The designer retired from GE, and left a phone number he could be reached when the Navy was ready to correct the throttles.
The apocryphal story was that some former ship class had a shaft overspeed situation, so NAVSEA did not want to rely on a single sensor for shaft speed. (But we had two speed sensors per engine, and an additional two on the reduction gear.)
The Burkes were designed as old-style sub killers. The propulsion controls were designed to make them much quieter than the 963s. With a controllable-reversible pitch propellor, as soon as the propellor comes off 100% design pitch, it starts making a lot of noise (cavitation). The 963/993/47 class maintained a minimum shaft speed of 55 RPM, which meant there was a lot of noise up to 100%.
The Burke design was to keep the engines at idle, not to add any power until the propellor reached 100% pitch. This meant that the shaft RPM would drop as pitch increased, to a minimum RPM at 100%, at which point RPMs would start to increase. This gets through the noisy slow speed areas as fast as possible, the shaft is turning slower while noisy, hence provides much quieter lower speed operation.
Since the engines stayed at idle, transitions in this region were much slower. Fundamentally, it was designed to be quiet, not optimized for slow speed formation steaming.
For further complication, two engines on a shaft had a completely different profile – there was more idle power, so the 100% pitch was reached at a higher speed.
And, since shaft speed dropped from 0 to 100% pitch, then started rising, there were two spots on the curve that had the same RPM, but very different speeds.
The worst intersection of the two conditions was ahead flank to a backing bell less than max astern pitch – the system would not add throttle to maintain shaft speed (which is was not monitoring anyway) – so the propellor shaft could end up rolling backwards. (Although this is one of the areas the original designer may have cheated and added some unauthorized boost.)
So we have met the two culprits – the nonsensical ship spec shaft feedback requirement, and the very intelligent quiet throttle control design.
We did not notice any issue at LBES driving into the water-brake, nor during sea trials, or the transit via Earle* to Norfolk. It was during local Norfolk ops that I started getting called to the bridge to examine throttle control problems. We would be alongside another ship, doing small boat ops, but were going 12 knots instead of the ordered 3 knots. Or vice versa. Or on a cold or hot day, we would be making nothing like the ordered speed.
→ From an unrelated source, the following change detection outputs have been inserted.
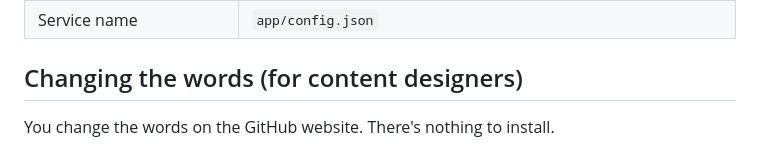
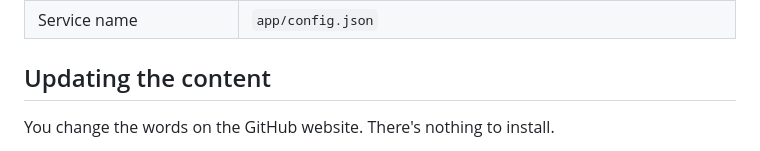
Before and after one commit to defra-design/batteries-epr-beta, a Markdown page: README.md, the part around the change. Drawn GitHub-style.

```diff
--- a/README.md
+++ b/README.md
@@ -30,7 +30,7 @@ Then open http://localhost:3000.
 | Layout for regulator (internal) pages | `app/views/layouts/regulator.html` |
 | Service name | `app/config.json` |
 
-## Changing the words (for content designers)
+## Updating the content
 
 You change the words on the GitHub website. There's nothing to install.
 
```
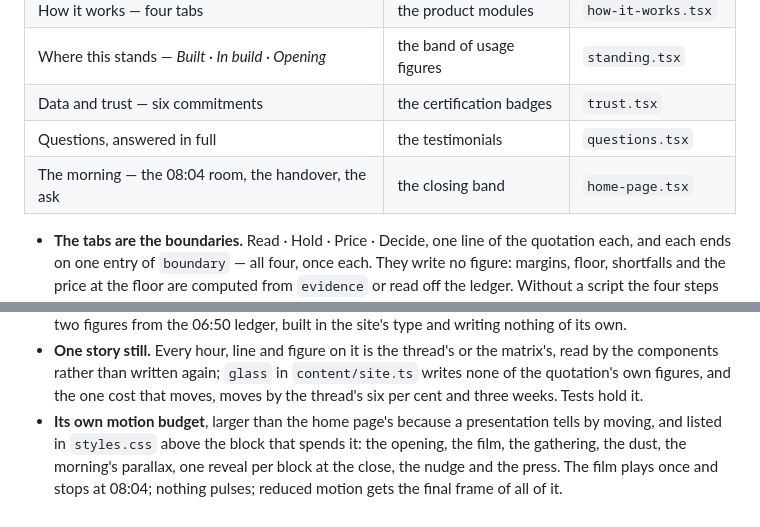
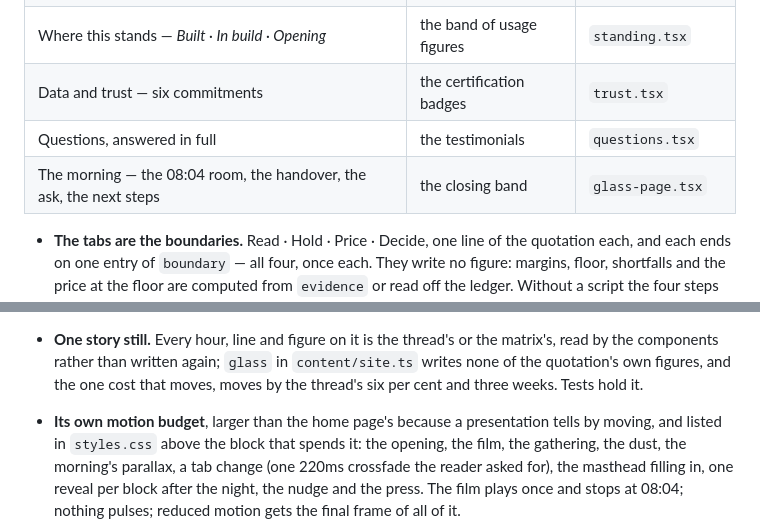
Before and after one commit to Haseeb-Arshad/incillum-upcoming, a Markdown page: AGENTS.md, 2 parts joined by grey strips. GitHub-like rendering.

```diff
--- a/AGENTS.md
+++ b/AGENTS.md
@@ -214,7 +214,7 @@ each says so in its component's header:
 | Where this stands — *Built · In build · Opening* | the band of usage figures | `standing.tsx` |
 | Data and trust — six commitments | the certification badges | `trust.tsx` |
 | Questions, answered in full | the testimonials | `questions.tsx` |
-| The morning — the 08:04 room, the handover, the ask | the closing band | `home-page.tsx` |
+| The morning — the 08:04 room, the handover, the ask, the next steps | the closing band | `glass-page.tsx` |
 
 - **The tabs are the boundaries.** Read · Hold · Price · Decide, one line of the
   quotation each, and each ends on one entry of `boundary` — all four, once
@@ -296,8 +304,9 @@ it. `e2e/glass.spec.ts` holds both.
   that moves, moves by the thread's six per cent and three weeks. Tests hold it.
 - **Its own motion budget**, larger than the home page's because a presentation
   tells by moving, and listed in `styles.css` above the block that spends it:
-  the opening, the film, the gathering, the dust, the morning's parallax, one
-  reveal per block at the close, the nudge and the press. The film plays once
+  the opening, the film, the gathering, the dust, the morning's parallax, a tab
+  change (one 220ms crossfade the reader asked for), the masthead filling in,
+  one reveal per block after the night, the nudge and the press. The film plays once
   and stops at 08:04; nothing pulses; reduced motion gets the final frame of
   all of it.
 - **The dust is the one exception to "nothing moves while the reader is
```
Also changed, not shown: other parts of AGENTS.md (+25 -15 lines).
Some problems resulted from putting the throttle at the wrong position (i.e., picking the wrong 30 RPM position), some was from the loosey-goosey shaft control, and there was no way to know which was which cat.
* hmm, Earle reminds me of another sea story someone needs to put together
Well, background #1 and #2 may have been too subtle for some flags, one of which, after a few reports of uncertainty, ordered us tied to the pier until the system was “fixed.” NAVSSES was able to do a quick fix, called “shaft idle” which imposed a floor of 55 RPM, like the 963s, etc. The original designer was found on the beach in Daytona, said funny, he had been thinking about this, and redesigned the controls to monitor and maintain shaft RPM, still keeping the ASW quiet operation.
Rest of the story
We had two temporary propellor viewing ports, in an aft port side storeroom. You could lay on your belly to look out the windows at the port propellor. Most effective in clean Caribbean waters. The design intent was easily visible – at the slowest 100% pitch position, the propellor was clean. Drop pitch slightly, and the cavitation was instantly visible and felt through your belly. Same flag officer that tied us up laid on his floor in SR#3 for several hours, relaying orders to the bridge and watching the results.
The viewing ports were removed in PSA.
I always thought if we really needed to hunt subs, we would have had an ASW mode that locked pitch at 100% and avoid putting the noise knuckle in the water. Problem was that sub hunting actually was a minimal part of ship employment, sometimes controllability was more important.